  • Author or Editor: Karin Axelsson x
Clear All Modify Search
You do not have access to this content

Karin Axelsson and Mats Westerberg

There are currently some novel initiatives in Sweden where the aim is to introduce entrepreneurship broadly in teacher education programs. The purpose of this chapter is to shed light on one of these early attempts and study how entrepreneurship is conceptualized and designed in teacher education programs. In this mainly qualitative case study of a Swedish teacher education entrepreneurship module we apply interviews and surveys of both teachers and students. We use Fayolle and Gailly’s (2008) teaching model framework as an analytic lens to help provide necessary understanding in relation to our pedagogical and didactical questions. The results show how entrepreneurship education in teacher education is riddled with tensions relating to overall mission, target groups, pedagogy, content and assessments.

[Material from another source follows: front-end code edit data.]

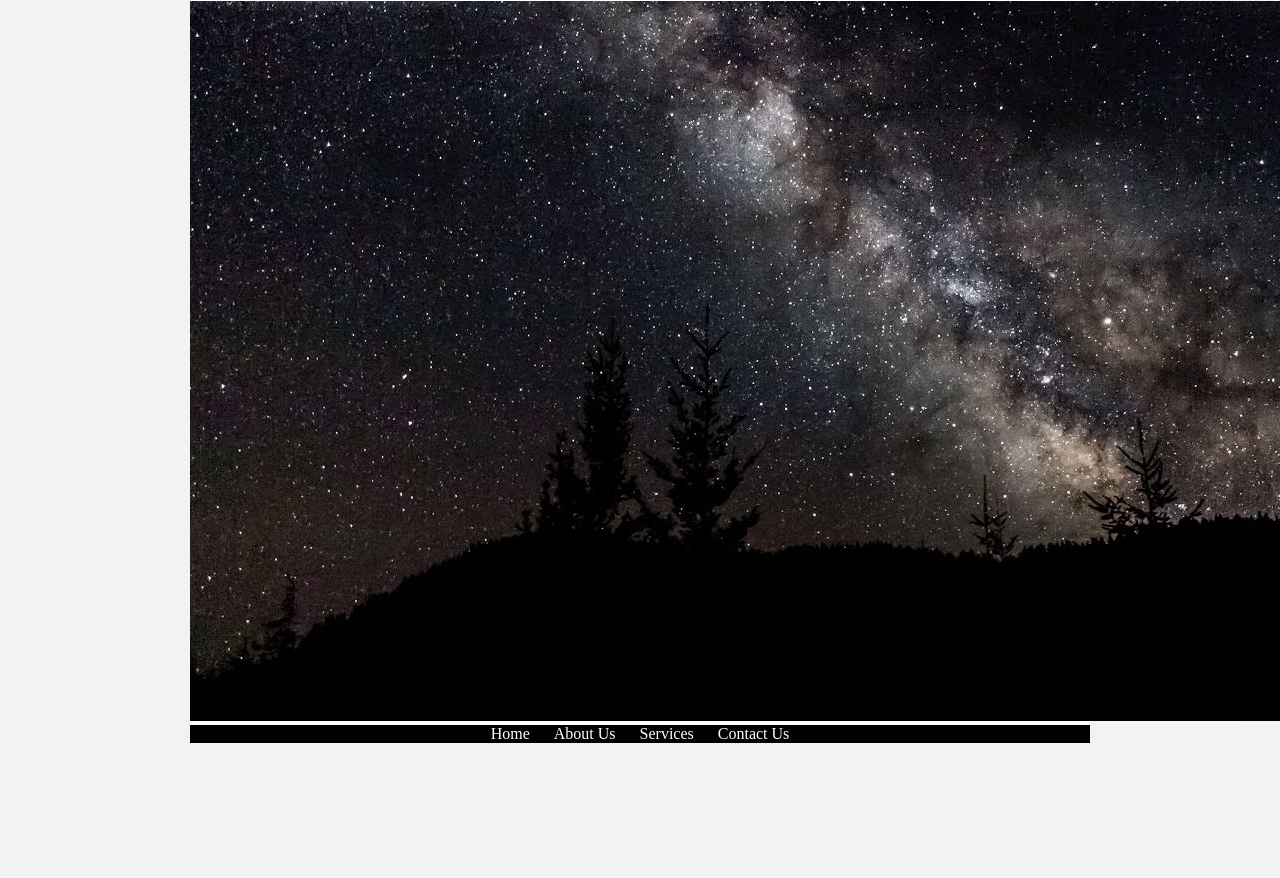
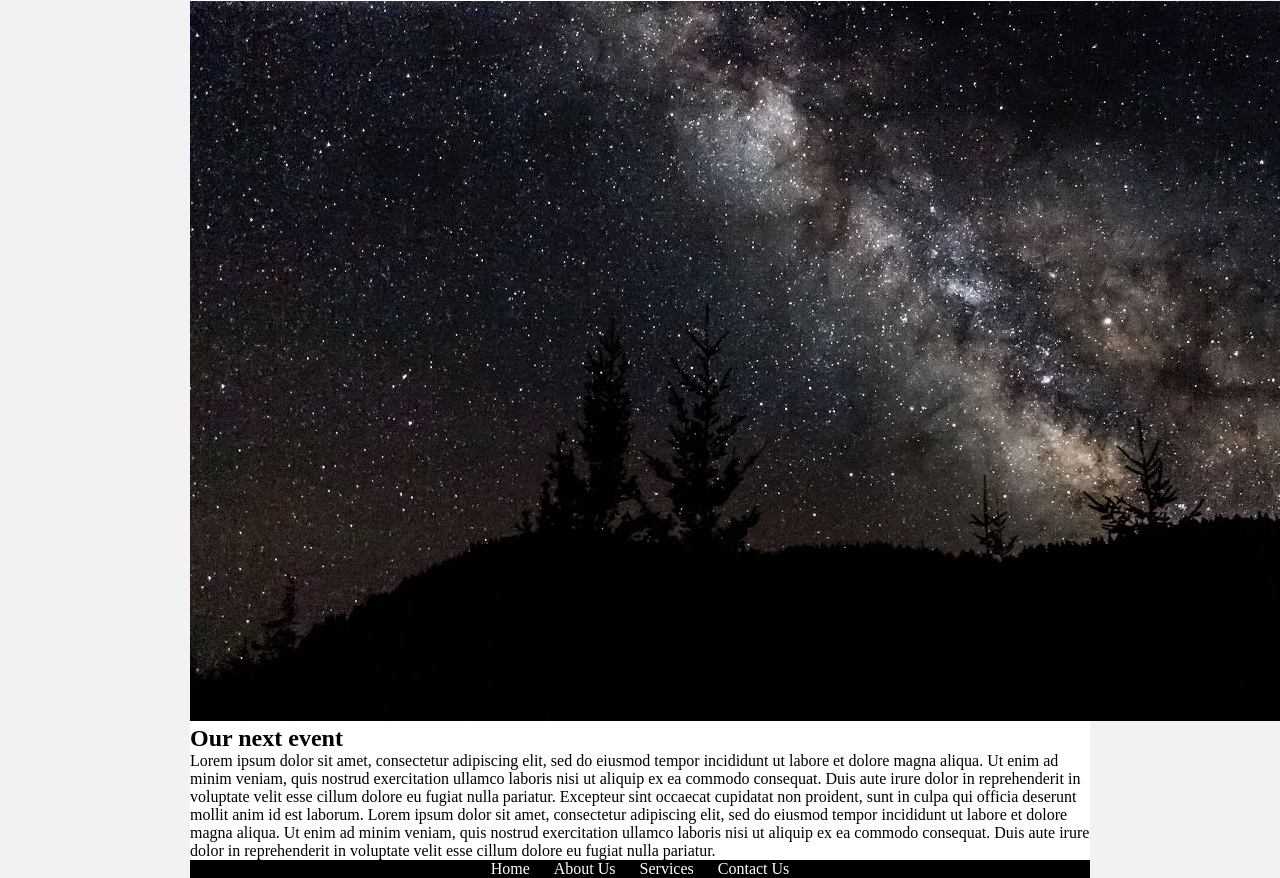
Before and after one commit to NTorres55/assignment8-torres-nehemiah, a plain HTML site: page index.html in a window 1280 px wide. Shown: the part 1684-2562 px from the top of the page. Before the commit the page ends 2427 px from the top, so only its background shows below. Drawn offline with Linux system fonts and the light colour scheme; a script that the page names is missing.

Commit message:
added header and paragraph text for 'final'

```diff
--- a/index.html
+++ b/index.html
@@ -73,6 +73,9 @@
         <section class="home-final">
           <img src="images/universe.jpg" alt="universe" title="universe" />
 
+            <h2>Our next event</h2>
+            <p>Lorem ipsum dolor sit amet, consectetur adipiscing elit, sed do eiusmod tempor incididunt ut labore et dolore magna aliqua. Ut enim ad minim veniam, quis nostrud exercitation ullamco laboris nisi ut aliquip ex ea commodo consequat. Duis aute irure dolor in reprehenderit in voluptate velit esse cillum dolore eu fugiat nulla pariatur. Excepteur sint occaecat cupidatat non proident, sunt in culpa qui officia deserunt mollit anim id est laborum. Lorem ipsum dolor sit amet, consectetur adipiscing elit, sed do eiusmod tempor incididunt ut labore et dolore magna aliqua. Ut enim ad minim veniam, quis nostrud exercitation ullamco laboris nisi ut aliquip ex ea commodo consequat. Duis aute irure dolor in reprehenderit in voluptate velit esse cillum dolore eu fugiat nulla pariatur.</p>
+
         </section>
 
       </main>
```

However, there seem to be viable paths forward that might mitigate these tensions and provide a better opportunity for entrepreneurship education within the realm of teacher education.

You do not have access to this content

Karin Axelsson, Linda Höglund and Maria Mårtensson

The chapter takes a discourse approach drawing upon governmentality and the concepts of programme and technology. It focuses on how a programmatic initiative – a strategy for implementing entrepreneurship in schools – is made operable in practice by means of a technology: a competence development initiative. The results illustrate the process of how entrepreneurship gets translated into a new discourse based on an entrepreneurial approach, which takes on a broader perspective including life-long learning, co-operation with the society and democratic values, thus stretching the programme beyond its initial intentions. Moreover, the entrepreneurial approach could bring unintended consequences, which the discourse so far has tended to marginalize or even exclude. The chapter questios what is often taken for granted when it comes to entrepreneurship in schools, the tenet that wwhat is good for business is good for education and society at large’.